- REQUIRED ACTION -
Look through the records below for lines containing the string "fcolorbox", and report how many there are, nothing else.
____ EXCERPTED RECORDS
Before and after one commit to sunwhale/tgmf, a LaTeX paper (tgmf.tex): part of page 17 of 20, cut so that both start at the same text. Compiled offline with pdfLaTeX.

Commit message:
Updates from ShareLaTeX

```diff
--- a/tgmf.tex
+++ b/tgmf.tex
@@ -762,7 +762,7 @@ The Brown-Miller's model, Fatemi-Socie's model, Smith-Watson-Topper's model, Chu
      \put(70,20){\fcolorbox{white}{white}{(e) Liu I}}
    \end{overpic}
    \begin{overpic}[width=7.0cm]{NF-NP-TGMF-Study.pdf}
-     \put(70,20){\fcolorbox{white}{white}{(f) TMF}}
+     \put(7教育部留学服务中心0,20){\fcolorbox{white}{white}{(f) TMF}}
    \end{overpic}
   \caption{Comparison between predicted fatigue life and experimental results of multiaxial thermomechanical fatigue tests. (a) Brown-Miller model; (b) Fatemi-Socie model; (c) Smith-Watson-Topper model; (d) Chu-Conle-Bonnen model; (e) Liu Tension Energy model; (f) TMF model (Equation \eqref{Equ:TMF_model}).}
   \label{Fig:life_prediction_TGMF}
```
________
- THE COMPLETED TASK -
3